[What to produce]: Supply the number of lines in the data below that hold "both", and let that number be the whole answer.

[Excerpted records]:
· · · ·
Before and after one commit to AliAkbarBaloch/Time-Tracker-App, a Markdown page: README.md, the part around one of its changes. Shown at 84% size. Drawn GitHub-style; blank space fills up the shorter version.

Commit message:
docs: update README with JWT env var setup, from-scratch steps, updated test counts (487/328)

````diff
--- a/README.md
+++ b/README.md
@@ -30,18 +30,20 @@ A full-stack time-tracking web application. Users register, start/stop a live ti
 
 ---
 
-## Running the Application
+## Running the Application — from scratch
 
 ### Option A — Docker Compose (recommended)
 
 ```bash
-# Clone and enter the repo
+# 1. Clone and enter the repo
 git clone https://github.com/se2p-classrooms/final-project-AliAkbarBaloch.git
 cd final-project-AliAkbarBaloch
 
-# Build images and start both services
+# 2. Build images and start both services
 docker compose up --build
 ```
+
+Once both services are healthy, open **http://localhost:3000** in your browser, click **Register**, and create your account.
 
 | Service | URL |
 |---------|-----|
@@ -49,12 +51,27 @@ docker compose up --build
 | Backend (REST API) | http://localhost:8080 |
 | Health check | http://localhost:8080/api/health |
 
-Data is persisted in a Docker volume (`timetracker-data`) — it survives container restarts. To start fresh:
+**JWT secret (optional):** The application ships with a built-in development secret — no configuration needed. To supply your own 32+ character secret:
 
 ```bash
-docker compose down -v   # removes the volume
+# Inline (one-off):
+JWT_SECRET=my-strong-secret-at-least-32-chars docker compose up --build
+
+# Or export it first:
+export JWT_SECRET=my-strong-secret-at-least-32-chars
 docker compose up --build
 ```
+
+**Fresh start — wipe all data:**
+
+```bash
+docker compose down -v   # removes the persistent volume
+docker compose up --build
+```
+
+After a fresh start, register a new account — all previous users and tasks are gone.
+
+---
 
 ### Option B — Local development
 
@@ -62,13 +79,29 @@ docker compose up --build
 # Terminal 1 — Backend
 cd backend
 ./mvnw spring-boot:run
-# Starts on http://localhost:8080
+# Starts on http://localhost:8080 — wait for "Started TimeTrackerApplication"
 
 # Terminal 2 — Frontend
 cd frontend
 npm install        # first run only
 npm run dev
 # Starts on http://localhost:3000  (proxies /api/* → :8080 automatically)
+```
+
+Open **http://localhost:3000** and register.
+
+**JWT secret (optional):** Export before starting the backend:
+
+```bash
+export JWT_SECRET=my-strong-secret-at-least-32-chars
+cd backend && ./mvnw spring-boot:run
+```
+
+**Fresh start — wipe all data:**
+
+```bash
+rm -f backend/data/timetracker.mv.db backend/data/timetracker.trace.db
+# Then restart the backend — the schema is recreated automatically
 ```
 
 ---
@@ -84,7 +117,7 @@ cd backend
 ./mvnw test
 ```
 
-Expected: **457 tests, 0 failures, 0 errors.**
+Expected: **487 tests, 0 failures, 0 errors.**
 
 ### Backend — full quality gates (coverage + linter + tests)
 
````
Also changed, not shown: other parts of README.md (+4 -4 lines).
· · · ·
[Exercise output]: 3